The Department for Education has drawn criticism for not knowing whether more than a third of its apprentices were new or existing civil servants.
As of May 10, the department had 186 employed apprentices.
Through a freedom of information response, the DfE revealed that 76 of these were existing civil servants and 36 were new entrants to the government.
However, for 74 of them the department admitted it did not know whether they were new civil service employees or not.
It said this was because the department gathers data on apprentices via a voluntary questionnaire and not all questionnaires are returned.
Lord Watson of Invergowrie (pictured), who has a keen interest in apprenticeships and often brings the topic to debate in parliament, expressed his shock.
He called the situation “ridiculous” and said it did not “inspire confidence” for employers dealing with the complexities of the apprenticeship levy.

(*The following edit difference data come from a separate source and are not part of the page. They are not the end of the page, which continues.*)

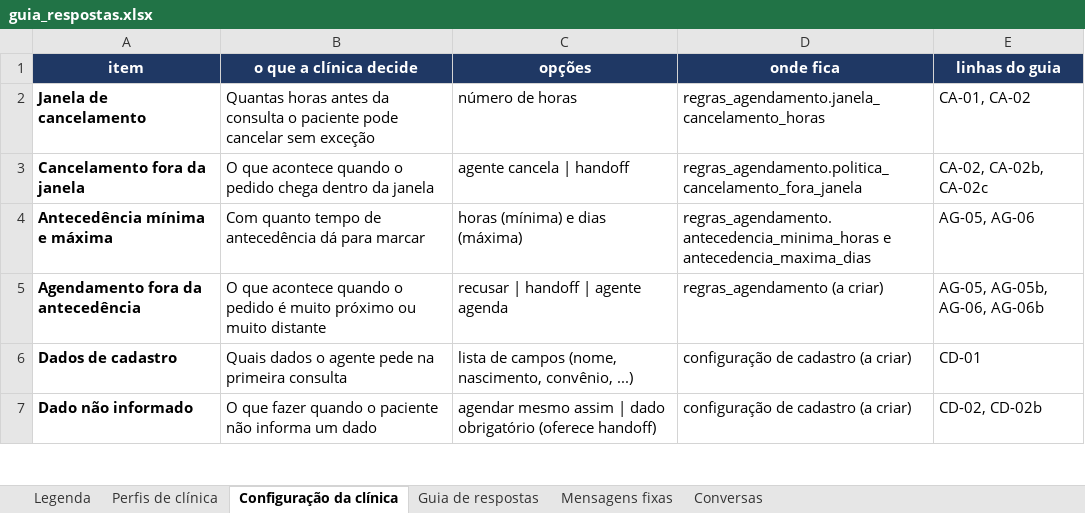
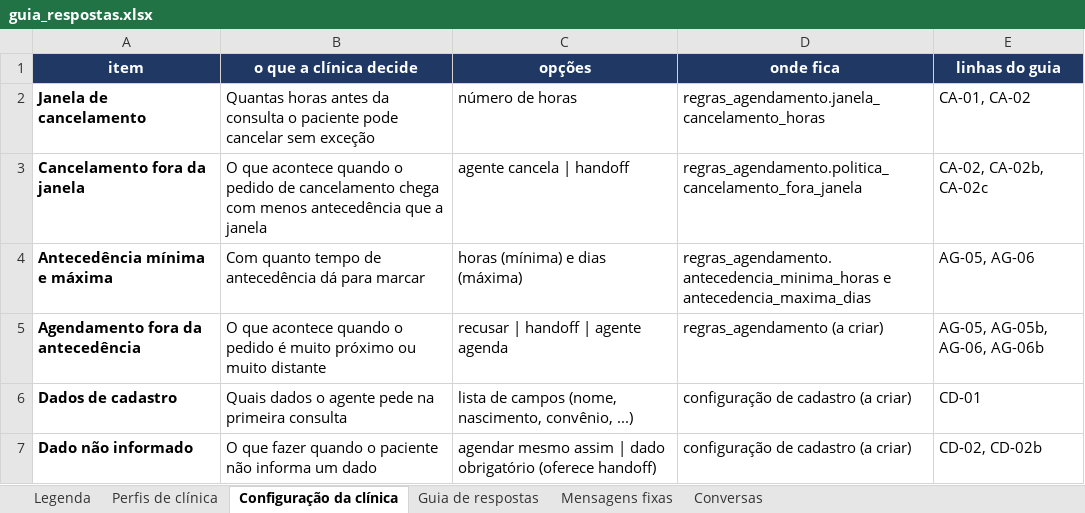
Before and after one commit to CaioNotini/Agente-clinicas, an Excel workbook: docs/guias_respostas/guia_respostas.xlsx, sheet Configuração da clínica, drawn as a sheet; only a part is shown; values as stored, in another font and other column widths than the file's, no borders; the diff names each change by its address in the sheet, - before the commit and + after, or states it on an @@ line.

```diff
--- a/docs/guias_respostas/guia_respostas.xlsx (sheet Configuração da clínica)
+++ b/docs/guias_respostas/guia_respostas.xlsx (sheet Configuração da clínica)
-B3 (o que a clínica decide): …o pedido chega dentro da janela
+B3 (o que a clínica decide): …o pedido de cancelamento chega com menos antecedência que a janela
```
Also changed, not shown: sheet Guia de respostas.
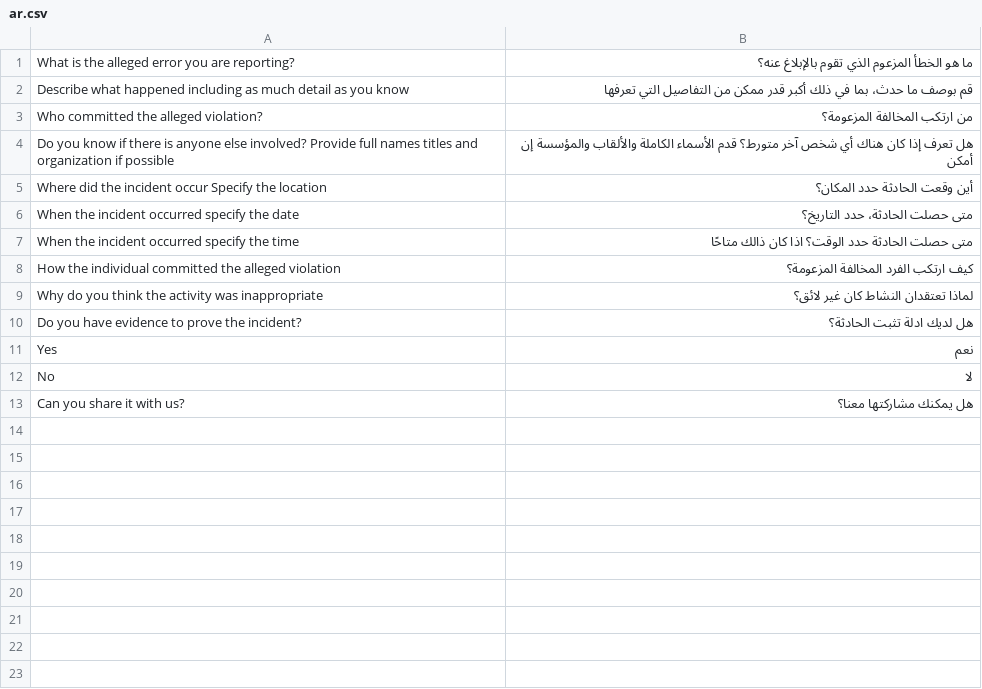
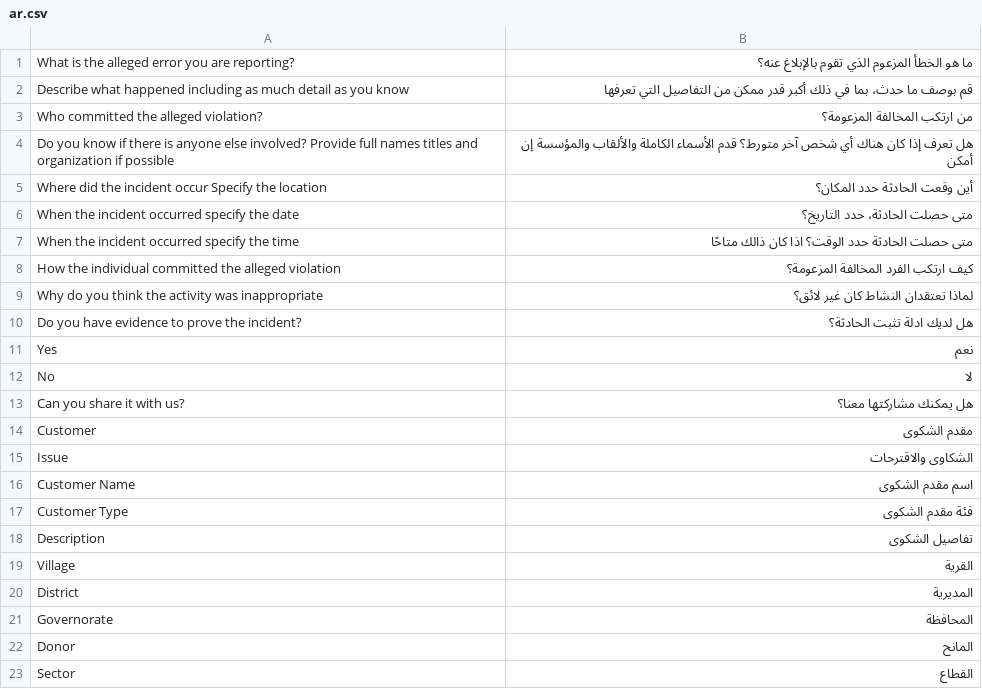
Before and after one commit to taybahye/tfd_projectmanagement, a CSV file: tfd_projectmanagement/translations/ar.csv, drawn as a sheet; the diff names each change by its address in the sheet, - before the commit and + after, or states it on an @@ line.

```diff
--- a/tfd_projectmanagement/translations/ar.csv
+++ b/tfd_projectmanagement/translations/ar.csv
+row 14: Customer | مقدم الشكوى
+row 15: Issue | الشكاوى والاقترحات
+row 16: Customer Name | اسم مقدم الشكوى
+row 17: Customer Type | فئة مقدم الشكوى
+row 18: Description | تفاصيل الشكوى
+row 19: Village | القرية
+row 20: District | المديرية
+row 21: Governorate | المحافظة
+row 22: Donor | المانح
+row 23: Sector | القطاع
```
Also changed, not shown: 8 other files.
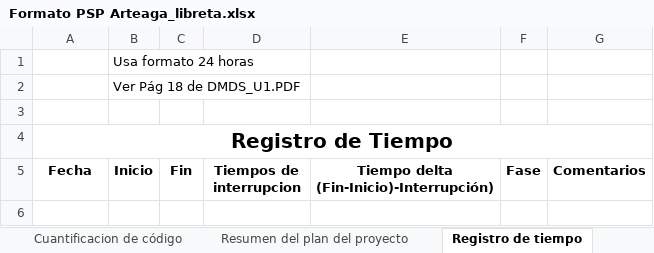
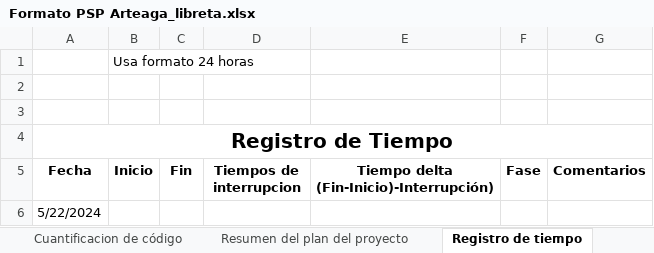
Before and after one commit to GerlyUwU/Arteaga_libreta-de-direcciones, an Excel workbook: Formato PSP Arteaga_libreta.xlsx, sheet Registro de tiempo, drawn as a sheet; values as stored, in another font and other column widths than the file's, no borders; charts and pictures not drawn; the diff names each change by its address in the sheet, - before the commit and + after, or states it on an @@ line.

```diff
--- a/Formato PSP Arteaga_libreta.xlsx (sheet Registro de tiempo)
+++ b/Formato PSP Arteaga_libreta.xlsx (sheet Registro de tiempo)
-B2 (Inicio): Ver Pág 18 de DMDS_U1.PDF
+B2 (Inicio): (empty)
+row 6: 5/22/2024
```
Also changed, not shown: sheet Registro de defectos, sheet Resumen del plan del proyecto, 1 other file.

“I find it incredible that any employer would not know how many apprentices are new appointments or existing members of staff,” Lord Watson, Labour’s education spokesperson in the House of Lords, told FE Week.
“That is particularly so when the employer in question is the department overseeing the whole expansion of apprenticeships and the apprenticeships levy.”
He promised to table a parliamentary question to “probe this matter further”.
“To have this left hand right hand situation does not exactly inspire confidence in other employers, many of whom are struggling with the levy system, as they find it bureaucratic and impenetrable,” added Lord Watson
“What this doesn’t do is give the DfE any firm footing on which to question other employers that they are not satisfied with how they are proceeding with the levy.
“It is a question of getting their own house in order first. They don’t just need to do that, but need to be seen to have done that, to inspire confidence.”